Hydrogen is currently playing a leading role in the energy transition, enjoying unprecedented momentum across a range of sectors. The most in-demand area for hydrogen deployment has been in mobility, with passenger cars, vehicle refuelling stations and buses taking precedence. Electrolysers, heat and power for buildings, power generation and industry have also given rise to the widespread adoption of hydrogen.
The electrolyser is a specific technology that will significantly support decarbonisation of industry. Through a process called electrolysis, this technology allows for the production of so-called green hydrogen, hydrogen that is produced using renewable energy. This differs from brown or grey hydrogen, which is derived from hydrocarbon-rich feedstock and has a large carbon footprint.
Harnessing renewably sourced electricity, electrolysers use an electrochemical reaction to split water into its base components, hydrogen and oxygen. Although electrolysis is not a ‘new’ discovery, having been around for at least 100 years, technology is being developed that is capable of accelerating green hydrogen production such as polymer electrolyte membrane (PEM) electrolysis.
One company in particular that is helping to expedite progress in the hydrogen industry is American power generation specialist, Cummins. Earlier this year, Cummins released its HyLYZER-1000, a PEM electrolyser specifically designed for large-scale hydrogen production. Operating at the company’s Quebec production facility, the HyLYZER-1000 produces up to 8.2 tonnes of green hydrogen each day, around 3,000 tonnes annually.
Cummins’ HyLYZER 1000-30 technology.
Hydrogen also links to another clean technology that is fundamental to support an effective energy transition, carbon capture, utilisation and storage (CCUS) and CCS. For the UK to meet its net zero target, a hydrogen economy is deemed a necessity. CCUS/CCS is seen as a major part of such an economy succeeding.
The two technologies go hand-in-hand, with green hydrogen production providing power to various processes, reducing their carbon footprint, and CCUS/CCS directly reducing atmospheric CO2.
Earlier this year energy company Climeworks opened the world’s first large-scale DAC and storage plant, Orca. The plant is capable of capturing and storing 4,000 tonnes of CO2 per year. Following capture, the CO2 is either recycled and used as a raw material or safely stored in geological formations underground.
Climeworks’ Orca plant.
Another major player that is committed to helping decarbonise some of the biggest emitters of harmful emissions is Carbon Clean, which uses drop-in solvent technology to absorb CO2 from smokestacks. In an interview from last year with gasworld, Aniruddha Sharma, co-founder of Carbon Clean, said, “Our patented CO2 separation solvent – known as ‘APBS’ – materially reduces the cost of carbon capture, making it commercially attractive for a wide range of applications.”
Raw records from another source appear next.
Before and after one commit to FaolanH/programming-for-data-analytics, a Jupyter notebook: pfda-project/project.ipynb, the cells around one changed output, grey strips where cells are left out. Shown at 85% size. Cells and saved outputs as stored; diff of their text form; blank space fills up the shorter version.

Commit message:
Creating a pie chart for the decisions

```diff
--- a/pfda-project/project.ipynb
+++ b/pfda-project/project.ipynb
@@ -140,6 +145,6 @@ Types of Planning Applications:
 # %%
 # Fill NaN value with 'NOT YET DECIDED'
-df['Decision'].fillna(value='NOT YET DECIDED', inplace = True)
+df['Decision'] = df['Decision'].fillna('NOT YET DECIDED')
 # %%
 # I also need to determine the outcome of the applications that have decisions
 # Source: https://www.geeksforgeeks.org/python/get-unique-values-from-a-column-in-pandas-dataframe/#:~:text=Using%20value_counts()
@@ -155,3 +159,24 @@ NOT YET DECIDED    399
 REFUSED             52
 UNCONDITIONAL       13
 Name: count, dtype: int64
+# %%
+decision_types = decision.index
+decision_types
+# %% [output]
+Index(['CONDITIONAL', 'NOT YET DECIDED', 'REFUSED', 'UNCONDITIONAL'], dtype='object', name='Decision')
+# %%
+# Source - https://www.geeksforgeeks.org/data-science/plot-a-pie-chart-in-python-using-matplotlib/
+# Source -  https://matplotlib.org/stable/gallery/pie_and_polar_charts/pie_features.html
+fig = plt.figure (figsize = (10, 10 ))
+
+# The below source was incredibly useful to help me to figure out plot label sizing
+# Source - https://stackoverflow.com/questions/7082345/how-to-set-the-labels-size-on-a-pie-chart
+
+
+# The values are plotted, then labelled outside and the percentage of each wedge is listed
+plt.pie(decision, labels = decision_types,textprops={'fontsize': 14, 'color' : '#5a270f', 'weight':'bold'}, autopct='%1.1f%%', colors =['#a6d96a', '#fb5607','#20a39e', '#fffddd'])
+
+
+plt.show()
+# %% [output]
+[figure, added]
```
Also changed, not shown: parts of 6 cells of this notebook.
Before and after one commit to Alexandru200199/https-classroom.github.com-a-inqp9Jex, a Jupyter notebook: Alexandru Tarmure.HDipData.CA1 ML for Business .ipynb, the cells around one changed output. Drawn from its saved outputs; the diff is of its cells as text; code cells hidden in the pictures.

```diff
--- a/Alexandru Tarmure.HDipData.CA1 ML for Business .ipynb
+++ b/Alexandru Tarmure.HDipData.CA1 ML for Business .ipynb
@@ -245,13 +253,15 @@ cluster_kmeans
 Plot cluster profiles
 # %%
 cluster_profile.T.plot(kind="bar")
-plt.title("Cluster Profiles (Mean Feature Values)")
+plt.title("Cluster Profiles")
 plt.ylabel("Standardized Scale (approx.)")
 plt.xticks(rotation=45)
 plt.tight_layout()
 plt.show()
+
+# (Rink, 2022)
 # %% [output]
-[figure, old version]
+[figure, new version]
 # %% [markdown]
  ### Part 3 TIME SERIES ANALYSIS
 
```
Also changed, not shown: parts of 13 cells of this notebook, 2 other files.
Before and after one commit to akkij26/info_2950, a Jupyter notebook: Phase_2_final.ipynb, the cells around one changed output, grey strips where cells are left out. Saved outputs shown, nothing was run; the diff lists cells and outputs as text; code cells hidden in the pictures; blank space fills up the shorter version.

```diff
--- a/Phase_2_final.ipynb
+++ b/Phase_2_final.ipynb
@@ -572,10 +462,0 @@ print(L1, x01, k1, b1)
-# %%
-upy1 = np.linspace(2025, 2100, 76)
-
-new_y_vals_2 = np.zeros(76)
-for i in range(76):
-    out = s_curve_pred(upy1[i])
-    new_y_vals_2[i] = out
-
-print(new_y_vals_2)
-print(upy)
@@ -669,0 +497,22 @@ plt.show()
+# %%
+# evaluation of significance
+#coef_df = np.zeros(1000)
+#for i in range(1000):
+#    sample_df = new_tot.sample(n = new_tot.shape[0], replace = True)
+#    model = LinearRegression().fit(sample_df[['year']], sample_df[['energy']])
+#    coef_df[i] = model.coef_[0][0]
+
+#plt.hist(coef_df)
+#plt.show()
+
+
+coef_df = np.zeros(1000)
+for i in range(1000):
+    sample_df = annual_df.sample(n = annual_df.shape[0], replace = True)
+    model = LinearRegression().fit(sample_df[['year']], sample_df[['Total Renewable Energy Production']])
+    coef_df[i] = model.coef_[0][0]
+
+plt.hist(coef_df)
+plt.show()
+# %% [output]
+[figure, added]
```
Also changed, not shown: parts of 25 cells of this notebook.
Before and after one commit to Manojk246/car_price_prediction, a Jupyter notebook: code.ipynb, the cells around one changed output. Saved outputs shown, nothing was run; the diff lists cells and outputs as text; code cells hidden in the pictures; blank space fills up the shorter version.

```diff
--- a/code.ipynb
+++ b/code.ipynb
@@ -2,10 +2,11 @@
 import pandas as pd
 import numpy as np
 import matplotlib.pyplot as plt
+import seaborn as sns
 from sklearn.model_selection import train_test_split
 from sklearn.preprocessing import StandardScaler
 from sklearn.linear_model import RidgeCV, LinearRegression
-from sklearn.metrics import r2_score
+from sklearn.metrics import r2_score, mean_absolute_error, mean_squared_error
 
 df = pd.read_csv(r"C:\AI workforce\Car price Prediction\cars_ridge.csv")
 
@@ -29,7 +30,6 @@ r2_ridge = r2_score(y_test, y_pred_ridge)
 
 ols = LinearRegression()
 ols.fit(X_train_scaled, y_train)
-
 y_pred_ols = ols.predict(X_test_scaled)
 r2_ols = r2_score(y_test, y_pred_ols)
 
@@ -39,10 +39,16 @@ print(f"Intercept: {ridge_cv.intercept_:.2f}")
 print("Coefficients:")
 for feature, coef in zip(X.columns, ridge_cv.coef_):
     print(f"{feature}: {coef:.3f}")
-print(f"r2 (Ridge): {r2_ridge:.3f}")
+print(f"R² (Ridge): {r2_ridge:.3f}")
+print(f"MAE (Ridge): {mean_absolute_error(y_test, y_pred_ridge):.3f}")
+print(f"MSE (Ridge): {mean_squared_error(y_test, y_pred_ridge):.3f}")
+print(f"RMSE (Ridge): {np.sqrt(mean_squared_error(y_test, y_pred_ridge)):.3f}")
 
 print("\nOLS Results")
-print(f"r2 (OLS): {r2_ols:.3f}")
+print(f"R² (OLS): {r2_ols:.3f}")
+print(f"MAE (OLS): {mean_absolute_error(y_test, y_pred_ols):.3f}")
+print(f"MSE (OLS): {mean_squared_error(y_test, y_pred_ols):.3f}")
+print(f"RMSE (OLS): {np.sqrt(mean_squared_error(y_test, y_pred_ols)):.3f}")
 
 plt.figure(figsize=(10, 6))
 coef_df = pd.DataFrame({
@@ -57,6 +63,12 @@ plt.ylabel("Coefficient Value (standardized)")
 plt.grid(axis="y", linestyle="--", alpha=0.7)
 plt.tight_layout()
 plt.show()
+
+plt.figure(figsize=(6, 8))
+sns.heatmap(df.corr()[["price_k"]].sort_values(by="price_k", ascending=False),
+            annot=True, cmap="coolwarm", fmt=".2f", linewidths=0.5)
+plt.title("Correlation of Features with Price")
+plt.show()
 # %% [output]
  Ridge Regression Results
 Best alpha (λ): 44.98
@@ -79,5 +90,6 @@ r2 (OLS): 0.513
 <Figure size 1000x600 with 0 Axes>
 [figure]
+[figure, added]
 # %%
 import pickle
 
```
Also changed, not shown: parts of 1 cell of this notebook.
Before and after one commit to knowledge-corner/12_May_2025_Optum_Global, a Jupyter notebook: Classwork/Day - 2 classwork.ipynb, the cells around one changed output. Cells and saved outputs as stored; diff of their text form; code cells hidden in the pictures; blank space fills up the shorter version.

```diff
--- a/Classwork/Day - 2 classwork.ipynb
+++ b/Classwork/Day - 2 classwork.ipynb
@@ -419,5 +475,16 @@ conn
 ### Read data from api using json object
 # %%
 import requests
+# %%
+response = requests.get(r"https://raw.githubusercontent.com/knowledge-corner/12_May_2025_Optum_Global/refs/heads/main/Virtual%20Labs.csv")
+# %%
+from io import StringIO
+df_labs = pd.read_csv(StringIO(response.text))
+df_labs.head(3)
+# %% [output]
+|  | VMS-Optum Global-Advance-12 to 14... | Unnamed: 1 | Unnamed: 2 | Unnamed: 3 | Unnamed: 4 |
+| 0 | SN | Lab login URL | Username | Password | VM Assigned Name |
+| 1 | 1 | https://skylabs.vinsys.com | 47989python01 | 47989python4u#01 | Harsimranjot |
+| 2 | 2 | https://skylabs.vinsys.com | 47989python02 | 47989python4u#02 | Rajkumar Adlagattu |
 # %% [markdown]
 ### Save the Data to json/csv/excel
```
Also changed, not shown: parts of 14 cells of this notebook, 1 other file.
“This is because our solvents absorb up to one and a half times more CO2 than others on the market, are less volatile, and require significantly less energy. This produces lower emissions, making it easier for companies to obtain a license to operate.”
As with Orca, once captured the CO2 can be sequestered or converted into products that can be re-sold onto the market. The uses are innumerable, with the gas being utilised in the manufacture of baking soda, urea, plastics, chemicals, renewable fuels and other products.
CO2 can also be mitigated by investing into bioenergy such as biogas and biomethane. Biogas is a mixture of methane, CO2 and other gases produced by anaerobic digestion (AD) or organic matter. This gas can be captured and used in other applications. Biomethane is a near-pure source of methane produced either by upgrading biogas (a process that removes CO2) or by gasification of solid biomass followed by methanation.
Because bioenergy can produce renewable electricity and heat, it can contribute to the energy transition by essentially replacing fossil fuels. In addition, the CO2 captured during the upgrading process can be used to produce synthetic methane based on hydrogen.
Biomethane is considered key to decarbonising heavy vehicles. A report last year released by the Anaerobic Digestion and Bioresources Association (ADBA) revealed that the use of biomethane as a transport fuel for HGVs would reduce well-to-wheel emissions by 80% per kilometre driven.
One company pioneering biomethane refuelling for transport is UK-based CNG Fuels (CNG). Last year the company opened its Warrington refuelling station, claimed to be the largest in Europe. The station, along with CNG’s Northampton station, is capable of refuelling more than 1,000 HGVs per day. This reflects the over-800% increase in demand of renewable biomethane since 2017.
CNG Fuels’ Warrington refuelling station.
Source: CNG Fuels.
Philip Fjeld, CEO, CNG, spoke about the future of biomethane, saying, “Using biomethane as a transport fuel is an immediate ‘no regrets’ option that not only contributes to significant cuts in GHG emissions from HGVs, but also stimulates continued growth in the UK biomethane sector.”
The ADBA report also stated that, with pollution levels exceeding WHO guidelines on 97% of UK roads, the country cannot afford to wait 15-20 years for electricity or hydrogen solutions to become ready.
Another fuel that is primed to help decarbonise the transport sector is liquefied natural gas (LNG). Although hydrogen is developing quickly and has tremendous potential for a range of applications, the infrastructure is not yet available on a large enough scale to see widespread adoption as a fuel. LNG is seen as a suitable low-carbon fuel to bridge the energy transition between fossil fuels and hydrogen.
With a strong history in LNG re-gasification development, Portuguese company PRF Gas Solutions has helped accelerate the global focus on low-carbon fuels with its LNG/CNG (compressed natural gas) mobility solutions, such as its MOOV mobile LNG refuelling station. Capable of being set up within two hours, the station features all components installed on top of a semi-trailer, with the highly manoeuvrable filling unit having the ability to be installed in various configurations.
LNG has also seen significant adoption within the maritime sector. Finnish maritime LNG pioneer Wärtsilä has worked with several companies in the recent past to decarbonise shipping efforts by providing LNG-fuelled engines, as well as multi-fuel applications. Recent developments in the industry has seen the company partner with shipbuilders to create concepts of modular LNG carriers to help decarbonise the transport of the low-carbon fuel.
Although there’s much to be done in terms of financing the energy transition and reducing fossil fuel subsidies, as discussed here, technological innovation in low-carbon clean energy sectors is accelerating at a bustling rate. Despite this, it is also evident that – to prevent developmental bottlenecks – infrastructure investment must also meet this acceleration.